TASK INSTRUCTIONS: Work through the entries below line by line and give the number of lines with the string "Телефон", nothing else.

Front-end code change data:
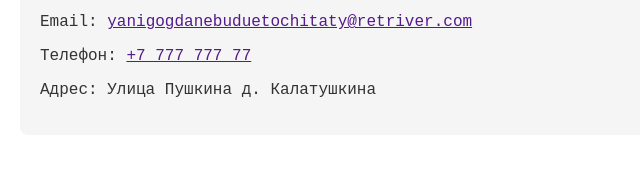
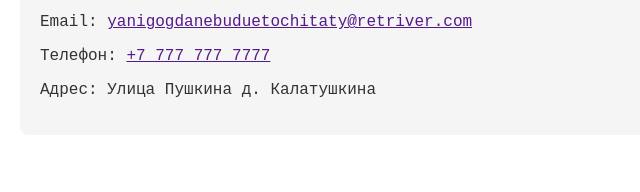
Before and after one commit to Hakanutiy/web-lending, a plain HTML site: page index.html in a window 1280 px wide. Shown: the part 1039-1231 px from the top of the page, 0-640 px from the left. Drawn offline with Linux system fonts and the light colour scheme.

Commit message:
feat: edit to contact

```diff
--- a/index.html
+++ b/index.html
@@ -109,7 +109,7 @@
             <article>
                 <p>Свяжитесть с нами любым удобным способом:</p>
                 <p>Email: <a href="">yanigogdanebuduetochitaty@retriver.com</a></p>
-                <p>Телефон: <a href="">+7 777 777 77</a></p>
+                <p>Телефон: <a href="">+7 777 777 7777</a></p>
                 <p>Адрес: Улица Пушкина д. Калатушкина</p>
             </article>
         </section>
```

TASK OUTPUT: 2